(Records excerpted from a collection)
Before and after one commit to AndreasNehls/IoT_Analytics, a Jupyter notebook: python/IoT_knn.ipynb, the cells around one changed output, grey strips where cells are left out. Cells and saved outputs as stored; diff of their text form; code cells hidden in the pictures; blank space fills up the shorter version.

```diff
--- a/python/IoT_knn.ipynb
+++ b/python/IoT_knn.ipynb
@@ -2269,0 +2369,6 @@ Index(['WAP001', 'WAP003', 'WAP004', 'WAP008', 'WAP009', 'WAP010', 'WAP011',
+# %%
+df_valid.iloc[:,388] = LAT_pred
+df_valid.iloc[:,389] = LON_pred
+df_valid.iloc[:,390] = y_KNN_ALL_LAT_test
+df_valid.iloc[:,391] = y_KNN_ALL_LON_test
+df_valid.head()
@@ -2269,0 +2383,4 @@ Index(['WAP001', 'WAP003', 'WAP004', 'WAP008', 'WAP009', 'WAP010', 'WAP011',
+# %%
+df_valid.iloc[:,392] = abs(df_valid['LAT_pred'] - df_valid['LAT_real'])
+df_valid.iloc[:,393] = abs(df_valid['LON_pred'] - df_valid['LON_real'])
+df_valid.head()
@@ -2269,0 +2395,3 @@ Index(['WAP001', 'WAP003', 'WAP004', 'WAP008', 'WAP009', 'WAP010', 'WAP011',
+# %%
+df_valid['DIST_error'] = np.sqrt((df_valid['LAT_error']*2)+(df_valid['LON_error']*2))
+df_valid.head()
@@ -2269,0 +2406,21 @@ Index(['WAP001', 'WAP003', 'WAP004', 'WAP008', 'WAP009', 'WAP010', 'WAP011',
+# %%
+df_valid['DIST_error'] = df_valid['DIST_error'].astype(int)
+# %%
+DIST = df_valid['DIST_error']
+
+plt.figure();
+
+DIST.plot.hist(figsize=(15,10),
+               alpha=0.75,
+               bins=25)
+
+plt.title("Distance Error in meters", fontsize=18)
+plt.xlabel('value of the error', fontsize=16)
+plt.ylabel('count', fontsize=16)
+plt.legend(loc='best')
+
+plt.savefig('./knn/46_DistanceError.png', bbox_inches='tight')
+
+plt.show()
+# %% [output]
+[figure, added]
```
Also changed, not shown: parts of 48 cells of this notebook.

WHAT TO PRODUCE
All entries are to be output exactly as they stand.

YOUR RESPONSE
Before and after one commit to AndreasNehls/IoT_Analytics, a Jupyter notebook: python/IoT_knn.ipynb, the cells around one changed output, grey strips where cells are left out. Cells and saved outputs as stored; diff of their text form; code cells hidden in the pictures; blank space fills up the shorter version.

```diff
--- a/python/IoT_knn.ipynb
+++ b/python/IoT_knn.ipynb
@@ -2269,0 +2369,6 @@ Index(['WAP001', 'WAP003', 'WAP004', 'WAP008', 'WAP009', 'WAP010', 'WAP011',
+# %%
+df_valid.iloc[:,388] = LAT_pred
+df_valid.iloc[:,389] = LON_pred
+df_valid.iloc[:,390] = y_KNN_ALL_LAT_test
+df_valid.iloc[:,391] = y_KNN_ALL_LON_test
+df_valid.head()
@@ -2269,0 +2383,4 @@ Index(['WAP001', 'WAP003', 'WAP004', 'WAP008', 'WAP009', 'WAP010', 'WAP011',
+# %%
+df_valid.iloc[:,392] = abs(df_valid['LAT_pred'] - df_valid['LAT_real'])
+df_valid.iloc[:,393] = abs(df_valid['LON_pred'] - df_valid['LON_real'])
+df_valid.head()
@@ -2269,0 +2395,3 @@ Index(['WAP001', 'WAP003', 'WAP004', 'WAP008', 'WAP009', 'WAP010', 'WAP011',
+# %%
+df_valid['DIST_error'] = np.sqrt((df_valid['LAT_error']*2)+(df_valid['LON_error']*2))
+df_valid.head()
@@ -2269,0 +2406,21 @@ Index(['WAP001', 'WAP003', 'WAP004', 'WAP008', 'WAP009', 'WAP010', 'WAP011',
+# %%
+df_valid['DIST_error'] = df_valid['DIST_error'].astype(int)
+# %%
+DIST = df_valid['DIST_error']
+
+plt.figure();
+
+DIST.plot.hist(figsize=(15,10),
+               alpha=0.75,
+               bins=25)
+
+plt.title("Distance Error in meters", fontsize=18)
+plt.xlabel('value of the error', fontsize=16)
+plt.ylabel('count', fontsize=16)
+plt.legend(loc='best')
+
+plt.savefig('./knn/46_DistanceError.png', bbox_inches='tight')
+
+plt.show()
+# %% [output]
+[figure, added]
```
Also changed, not shown: parts of 48 cells of this notebook.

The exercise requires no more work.